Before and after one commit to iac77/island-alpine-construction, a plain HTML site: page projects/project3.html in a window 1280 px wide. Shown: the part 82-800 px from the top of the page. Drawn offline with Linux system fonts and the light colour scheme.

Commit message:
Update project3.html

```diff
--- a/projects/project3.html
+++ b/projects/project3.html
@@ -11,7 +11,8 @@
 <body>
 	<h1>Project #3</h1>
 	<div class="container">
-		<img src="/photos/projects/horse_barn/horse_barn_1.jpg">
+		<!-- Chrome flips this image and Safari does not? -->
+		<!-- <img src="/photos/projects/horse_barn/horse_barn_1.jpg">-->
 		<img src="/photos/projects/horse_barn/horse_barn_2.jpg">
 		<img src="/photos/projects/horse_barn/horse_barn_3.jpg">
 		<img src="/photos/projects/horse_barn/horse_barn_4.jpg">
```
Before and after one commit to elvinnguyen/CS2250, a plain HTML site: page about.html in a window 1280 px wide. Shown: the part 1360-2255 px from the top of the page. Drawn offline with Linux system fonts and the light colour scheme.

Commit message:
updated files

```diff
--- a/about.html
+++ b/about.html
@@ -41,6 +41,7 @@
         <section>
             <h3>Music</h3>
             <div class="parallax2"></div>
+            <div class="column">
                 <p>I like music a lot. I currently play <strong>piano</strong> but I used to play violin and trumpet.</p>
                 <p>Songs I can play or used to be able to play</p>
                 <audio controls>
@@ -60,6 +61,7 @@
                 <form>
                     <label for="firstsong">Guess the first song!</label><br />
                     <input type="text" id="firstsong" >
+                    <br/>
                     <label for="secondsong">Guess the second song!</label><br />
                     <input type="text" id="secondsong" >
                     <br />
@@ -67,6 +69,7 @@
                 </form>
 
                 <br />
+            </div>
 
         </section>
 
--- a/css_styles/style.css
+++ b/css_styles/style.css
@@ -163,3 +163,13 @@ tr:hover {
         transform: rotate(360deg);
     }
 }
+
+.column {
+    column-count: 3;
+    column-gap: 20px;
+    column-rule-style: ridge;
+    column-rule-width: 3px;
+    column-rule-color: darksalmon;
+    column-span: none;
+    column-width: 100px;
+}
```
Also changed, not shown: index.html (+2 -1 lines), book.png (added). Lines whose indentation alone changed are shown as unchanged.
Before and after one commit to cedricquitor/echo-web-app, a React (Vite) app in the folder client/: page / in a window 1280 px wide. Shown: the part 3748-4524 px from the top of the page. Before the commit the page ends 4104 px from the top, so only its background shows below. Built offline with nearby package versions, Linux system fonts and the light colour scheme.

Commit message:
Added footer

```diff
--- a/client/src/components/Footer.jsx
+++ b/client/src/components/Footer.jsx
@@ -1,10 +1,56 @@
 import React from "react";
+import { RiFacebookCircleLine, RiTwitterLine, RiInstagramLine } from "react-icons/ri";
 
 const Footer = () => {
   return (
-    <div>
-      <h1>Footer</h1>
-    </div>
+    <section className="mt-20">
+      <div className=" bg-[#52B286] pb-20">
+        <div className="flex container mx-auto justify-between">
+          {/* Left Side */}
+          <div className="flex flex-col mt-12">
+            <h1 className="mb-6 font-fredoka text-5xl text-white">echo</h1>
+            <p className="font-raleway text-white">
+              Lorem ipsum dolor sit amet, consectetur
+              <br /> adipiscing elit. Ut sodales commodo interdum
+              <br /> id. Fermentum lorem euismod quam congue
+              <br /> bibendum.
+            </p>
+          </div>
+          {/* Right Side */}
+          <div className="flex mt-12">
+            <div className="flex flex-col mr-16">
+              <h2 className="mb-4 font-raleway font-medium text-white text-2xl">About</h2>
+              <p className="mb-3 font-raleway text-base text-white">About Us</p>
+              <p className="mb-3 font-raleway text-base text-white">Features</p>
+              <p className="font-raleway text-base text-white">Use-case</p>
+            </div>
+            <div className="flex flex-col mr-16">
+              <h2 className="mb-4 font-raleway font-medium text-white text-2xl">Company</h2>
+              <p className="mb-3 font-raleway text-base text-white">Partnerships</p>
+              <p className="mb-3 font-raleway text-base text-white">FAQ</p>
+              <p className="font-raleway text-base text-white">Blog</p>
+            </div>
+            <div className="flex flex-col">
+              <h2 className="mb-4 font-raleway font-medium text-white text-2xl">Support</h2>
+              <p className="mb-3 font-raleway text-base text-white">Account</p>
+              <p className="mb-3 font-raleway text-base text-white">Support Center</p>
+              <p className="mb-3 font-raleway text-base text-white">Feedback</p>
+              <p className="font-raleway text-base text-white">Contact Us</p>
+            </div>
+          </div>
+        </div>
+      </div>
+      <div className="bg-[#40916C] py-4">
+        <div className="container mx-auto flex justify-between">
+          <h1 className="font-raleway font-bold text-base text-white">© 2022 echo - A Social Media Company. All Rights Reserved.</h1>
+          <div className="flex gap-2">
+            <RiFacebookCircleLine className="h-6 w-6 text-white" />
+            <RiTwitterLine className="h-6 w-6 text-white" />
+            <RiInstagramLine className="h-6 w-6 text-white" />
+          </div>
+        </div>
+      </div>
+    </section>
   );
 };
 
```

Task goal ::
None of the records may be left out; each is to be restated exactly.

Solution ::
Before and after one commit to iac77/island-alpine-construction, a plain HTML site: page projects/project3.html in a window 1280 px wide. Shown: the part 82-800 px from the top of the page. Drawn offline with Linux system fonts and the light colour scheme.

Commit message:
Update project3.html

```diff
--- a/projects/project3.html
+++ b/projects/project3.html
@@ -11,7 +11,8 @@
 <body>
 	<h1>Project #3</h1>
 	<div class="container">
-		<img src="/photos/projects/horse_barn/horse_barn_1.jpg">
+		<!-- Chrome flips this image and Safari does not? -->
+		<!-- <img src="/photos/projects/horse_barn/horse_barn_1.jpg">-->
 		<img src="/photos/projects/horse_barn/horse_barn_2.jpg">
 		<img src="/photos/projects/horse_barn/horse_barn_3.jpg">
 		<img src="/photos/projects/horse_barn/horse_barn_4.jpg">
```
Before and after one commit to elvinnguyen/CS2250, a plain HTML site: page about.html in a window 1280 px wide. Shown: the part 1360-2255 px from the top of the page. Drawn offline with Linux system fonts and the light colour scheme.

Commit message:
updated files

```diff
--- a/about.html
+++ b/about.html
@@ -41,6 +41,7 @@
         <section>
             <h3>Music</h3>
             <div class="parallax2"></div>
+            <div class="column">
                 <p>I like music a lot. I currently play <strong>piano</strong> but I used to play violin and trumpet.</p>
                 <p>Songs I can play or used to be able to play</p>
                 <audio controls>
@@ -60,6 +61,7 @@
                 <form>
                     <label for="firstsong">Guess the first song!</label><br />
                     <input type="text" id="firstsong" >
+                    <br/>
                     <label for="secondsong">Guess the second song!</label><br />
                     <input type="text" id="secondsong" >
                     <br />
@@ -67,6 +69,7 @@
                 </form>
 
                 <br />
+            </div>
 
         </section>
 
--- a/css_styles/style.css
+++ b/css_styles/style.css
@@ -163,3 +163,13 @@ tr:hover {
         transform: rotate(360deg);
     }
 }
+
+.column {
+    column-count: 3;
+    column-gap: 20px;
+    column-rule-style: ridge;
+    column-rule-width: 3px;
+    column-rule-color: darksalmon;
+    column-span: none;
+    column-width: 100px;
+}
```
Also changed, not shown: index.html (+2 -1 lines), book.png (added). Lines whose indentation alone changed are shown as unchanged.
Before and after one commit to cedricquitor/echo-web-app, a React (Vite) app in the folder client/: page / in a window 1280 px wide. Shown: the part 3748-4524 px from the top of the page. Before the commit the page ends 4104 px from the top, so only its background shows below. Built offline with nearby package versions, Linux system fonts and the light colour scheme.

Commit message:
Added footer

```diff
--- a/client/src/components/Footer.jsx
+++ b/client/src/components/Footer.jsx
@@ -1,10 +1,56 @@
 import React from "react";
+import { RiFacebookCircleLine, RiTwitterLine, RiInstagramLine } from "react-icons/ri";
 
 const Footer = () => {
   return (
-    <div>
-      <h1>Footer</h1>
-    </div>
+    <section className="mt-20">
+      <div className=" bg-[#52B286] pb-20">
+        <div className="flex container mx-auto justify-between">
+          {/* Left Side */}
+          <div className="flex flex-col mt-12">
+            <h1 className="mb-6 font-fredoka text-5xl text-white">echo</h1>
+            <p className="font-raleway text-white">
+              Lorem ipsum dolor sit amet, consectetur
+              <br /> adipiscing elit. Ut sodales commodo interdum
+              <br /> id. Fermentum lorem euismod quam congue
+              <br /> bibendum.
+            </p>
+          </div>
+          {/* Right Side */}
+          <div className="flex mt-12">
+            <div className="flex flex-col mr-16">
+              <h2 className="mb-4 font-raleway font-medium text-white text-2xl">About</h2>
+              <p className="mb-3 font-raleway text-base text-white">About Us</p>
+              <p className="mb-3 font-raleway text-base text-white">Features</p>
+              <p className="font-raleway text-base text-white">Use-case</p>
+            </div>
+            <div className="flex flex-col mr-16">
+              <h2 className="mb-4 font-raleway font-medium text-white text-2xl">Company</h2>
+              <p className="mb-3 font-raleway text-base text-white">Partnerships</p>
+              <p className="mb-3 font-raleway text-base text-white">FAQ</p>
+              <p className="font-raleway text-base text-white">Blog</p>
+            </div>
+            <div className="flex flex-col">
+              <h2 className="mb-4 font-raleway font-medium text-white text-2xl">Support</h2>
+              <p className="mb-3 font-raleway text-base text-white">Account</p>
+              <p className="mb-3 font-raleway text-base text-white">Support Center</p>
+              <p className="mb-3 font-raleway text-base text-white">Feedback</p>
+              <p className="font-raleway text-base text-white">Contact Us</p>
+            </div>
+          </div>
+        </div>
+      </div>
+      <div className="bg-[#40916C] py-4">
+        <div className="container mx-auto flex justify-between">
+          <h1 className="font-raleway font-bold text-base text-white">© 2022 echo - A Social Media Company. All Rights Reserved.</h1>
+          <div className="flex gap-2">
+            <RiFacebookCircleLine className="h-6 w-6 text-white" />
+            <RiTwitterLine className="h-6 w-6 text-white" />
+            <RiInstagramLine className="h-6 w-6 text-white" />
+          </div>
+        </div>
+      </div>
+    </section>
   );
 };
 
```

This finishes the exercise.